On appeal, the PTO challenged only the determination that the BOOKING.COM mark was not generic and otherwise conceded that Booking.com had shown secondary meaning in the mark if the court ultimately found the mark to be descriptive. Considering this limited issue, the Fourth Circuit affirmed the district court and found BOOKING.COM to be a protectable trademark and not generic.
The Fourth Circuit explained that the PTO always has the burden of establishing that a proposed mark is generic under the three-step test, which requires (1) identification of the class of product or service to which use of the mark is relevant, (2) identification of the relevant consuming public, and (3) determination of whether the primary significance of the mark to the relevant public is an indication of the nature of the class of the product or services to which the mark relates (rather than as a brand), which suggests that the mark is generic. On appeal, only step three of the inquiry was in dispute.

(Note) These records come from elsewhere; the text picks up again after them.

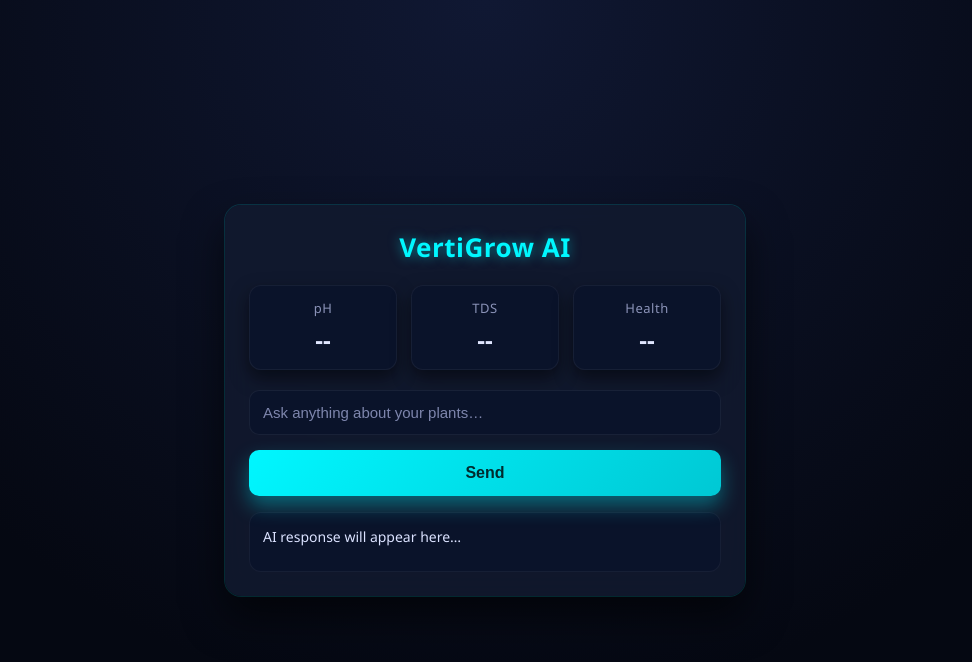
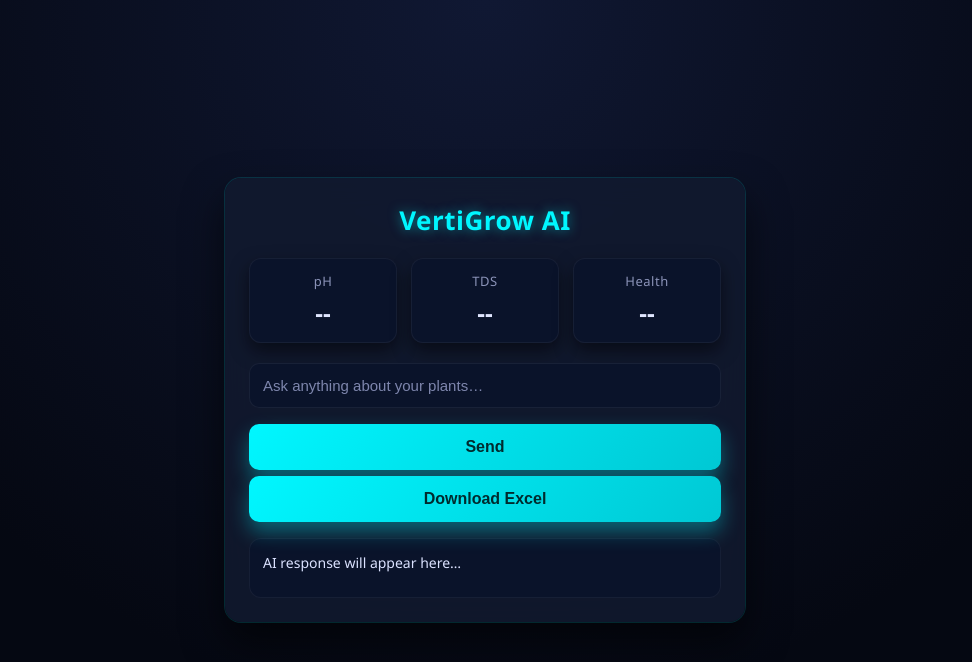
Before and after one commit to abhimanyutechsavvy/vertigrow, a website: page public/index.html in a window 1280 px wide. Shown: the whole page, without its empty margins (155-1127 px from the left). Drawn offline with Linux system fonts and the light colour scheme; no server answers.

Commit message:
Update index.html

```diff
--- a/public/index.html
+++ b/public/index.html
@@ -17,9 +17,7 @@
       --muted: #8b93b8;
     }
 
-    * {
-      box-sizing: border-box;
-    }
+    * { box-sizing: border-box; }
 
     body {
       margin: 0;
@@ -54,7 +52,6 @@
       text-shadow: 0 0 12px rgba(0, 247, 255, 0.5);
     }
 
-    /* ===== VITALS ===== */
     .vitals {
       display: grid;
       grid-template-columns: repeat(3, 1fr);
@@ -88,7 +85,6 @@
     .warn { color: var(--warn); }
     .bad  { color: var(--bad); }
 
-    /* ===== INPUT ===== */
     input {
       width: 100%;
       padding: 14px;
@@ -102,11 +98,8 @@
       box-shadow: inset 0 0 0 1px rgba(255,255,255,0.06);
     }
 
-    input::placeholder {
-      color: #7e86ad;
-    }
+    input::placeholder { color: #7e86ad; }
 
-    /* ===== BUTTON ===== */
     button {
       width: 100%;
       padding: 14px;
@@ -118,10 +111,9 @@
       color: #002b2e;
       background: linear-gradient(135deg, #00f7ff, #00c8d4);
       box-shadow: 0 10px 20px rgba(0,247,255,0.35);
-      margin-top: 5px;
+      margin-top: 6px;
     }
 
-    /* ===== AI REPLY ===== */
     .reply {
       margin-top: 16px;
       padding: 14px;
@@ -140,7 +132,6 @@
   <div class="panel">
     <h1>VertiGrow AI</h1>
 
-    <!-- ===== LIVE VITALS ===== -->
     <div class="vitals">
       <div class="card">
         <div>pH</div>
@@ -156,7 +147,6 @@
       </div>
     </div>
 
-    <!-- ===== AI CHAT ===== -->
     <input
       id="aiInput"
       type="text"
@@ -165,12 +155,13 @@
 
     <button onclick="sendAI()">Send</button>
 
+    <button onclick="downloadExcel()">Download Excel</button>
+
     <div class="reply" id="aiReply">
       AI response will appear here…
     </div>
   </div>
 
-  <!-- ===== FRONTEND LOGIC ===== -->
   <script src="/ai.js"></script>
 </body>
 </html>
```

Considering BOOKING.COM as a whole, rather than its component parts, the Fourth Circuit examined evidence of the public’s understanding of the mark and found that the PTO failed to satisfy its burden of proving that the relevant public understands BOOKING.COM, taken as a composite mark, to refer to general online hotel reservation services, rather than referring to the company as a brand. In arriving at its conclusion, the Court pointed to two pieces of evidence that weighed in favor of BOOKING.COM being non-generic: the PTO’s lack of evidence demonstrating that the public uses “booking.com” generically to refer to online hotel reservation services and Booking.com’s Teflon survey. The Court pointed out that consumer surveys are the preferred method of proving genericness, and the results of Booking.com’s survey showing that almost 75 percent of respondents identified BOOKING.COM as a brand name.
Finally, as it relates to the issue of genericness, the Fourth Circuit rejected a per se rule proposed by the PTO that adding “.com” to a generic term like “booking” is necessarily generic. Here, the Court again honed in on the importance of considering a mark in its whole, composite form, which may be protectable with sufficient evidence of acquired distinctiveness. In concluding that BOOKING.COM has the requisite acquired distinctiveness, the Court affirmed the lower court’s grant of summary judgment finding BOOKING.COM protectable as a trademark.

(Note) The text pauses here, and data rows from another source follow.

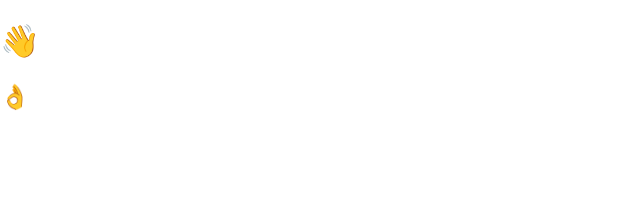
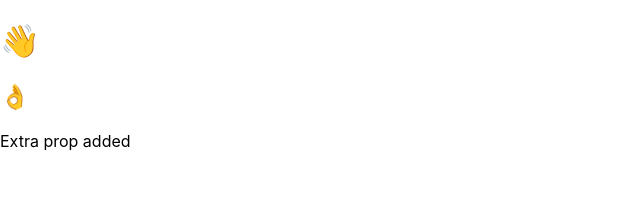
Before and after one commit to jakebirkes/react-bootcamp, a React (Create React App) app: page / in a window 1280 px wide. Shown: the top 221 px of the page, without its empty margins (0-640 px from the left). Built offline with nearby package versions, Linux system fonts and the light colour scheme.

Commit message:
props.children & HOC

```diff
--- a/src/App.js
+++ b/src/App.js
@@ -19,6 +19,7 @@ const App = props => (
 				{props.extraProp || '🤪'}
 			</span>
 		</h2>
+		<div>{props.children || <p>Using a pointless HOC</p>}</div>
 		{/* <CTA>
 			<h1>This is an important CTA</h1>
 			<button>Click me now or you'll miss out!</button>
--- a/src/hoc-practice/withExtraPropAdded.js
+++ b/src/hoc-practice/withExtraPropAdded.js
@@ -1,3 +1,7 @@
 import React from 'react';
 
-export const withExtraPropAdded = Component => props => <Component extraProp="👌" {...props} />;
+export const withExtraPropAdded = Component => props => (
+	<Component extraProp="👌" {...props}>
+		<p>Extra prop added</p>
+	</Component>
+);
```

Turning to Booking.com’s appeal on the issue of paying the PTO’s attorneys’ fees, the Fourth Circuit noted the applicable statute, which requires that a trademark applicant pay “all of the expenses of the proceeding” if the applicant decides to challenge the PTO’s ruling in the district court. The court cited its 2015 precedent in Shammas, which qualified attorneys’ fees as applicable “expenses.” The Court acknowledged certain challenges to Shammas, but because the decision remains the law in the Fourth Circuit, the Court affirmed the district court’s grant of the PTO’s attorneys’ fees.
Judge Wynn issued dissent on the issue of genericness, classifying it as a “problem that Booking.com chose to bring upon itself by choosing a generic name for its online presence.” Wynn opined that the district court’s ruling should not be upheld, as being based on faulty legal reasoning, namely, that a generic term combined with the “.com” top-level domain is presumptively descriptive and thus protectable upon a showing of acquired distinctiveness. Wynn also cited a few other “.com” trademark cases where the decision on genericness went the other way.